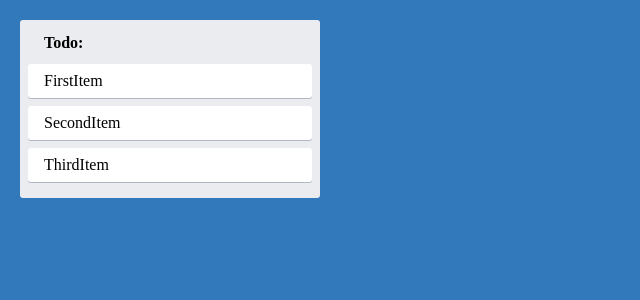
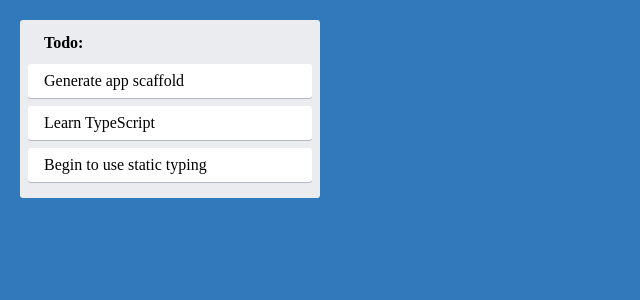
Before and after one commit to Olivernha/React-Trello-Clone, a React (Create React App) app: page / in a window 1280 px wide. Shown: the top 300 px of the page, without its empty margins (0-640 px from the left). Built offline with nearby package versions, Linux system fonts and the light colour scheme.

Commit message:
created card component

```diff
--- a/src/App.tsx
+++ b/src/App.tsx
@@ -4,16 +4,13 @@ import {
   ColumnTitle,
   CardContainer,
 } from "./styles";
+import Column from "./Column";
 
 const App = () => {
   return (
     <AppContainer>
-      <ColumnContainer>
-        <ColumnTitle>Todo:</ColumnTitle>
-        <CardContainer>FirstItem</CardContainer>
-        <CardContainer>SecondItem</CardContainer>
-        <CardContainer>ThirdItem</CardContainer>
-      </ColumnContainer>
+      <Column text="Todo:" />
     </AppContainer>
   );
-};export default App;
+};
+export default App;
--- /dev/null
+++ b/src/Column.tsx
@@ -0,0 +1,17 @@
+import { ColumnContainer, ColumnTitle, CardContainer } from "./styles"
+import React from "react";
+type ColumnProps = {
+    text: string,
+
+}
+const Column : React.FC<ColumnProps>= (props) =>{
+    return (
+        <ColumnContainer>
+             <ColumnTitle>{props.text}</ColumnTitle>
+             <CardContainer>Generate app scaffold</CardContainer>
+             <CardContainer>Learn TypeScript</CardContainer>
+             <CardContainer>Begin to use static typing</CardContainer>
+             </ColumnContainer>
+    )
+}
+export default Column;
```
Also changed, not shown: src/Card.tsx (added, +7 -0 lines).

→ WORK REQUIRED: Every line in the records above that contains the word "from" is to be copied out.

→ TASK SOLUTION:
Before and after one commit to Olivernha/React-Trello-Clone, a React (Create React App) app: page / in a window 1280 px wide. Shown: the top 300 px of the page, without its empty margins (0-640 px from the left). Built offline with nearby package versions, Linux system fonts and the light colour scheme.
 } from "./styles";
+import Column from "./Column";
+import { ColumnContainer, ColumnTitle, CardContainer } from "./styles"
+import React from "react";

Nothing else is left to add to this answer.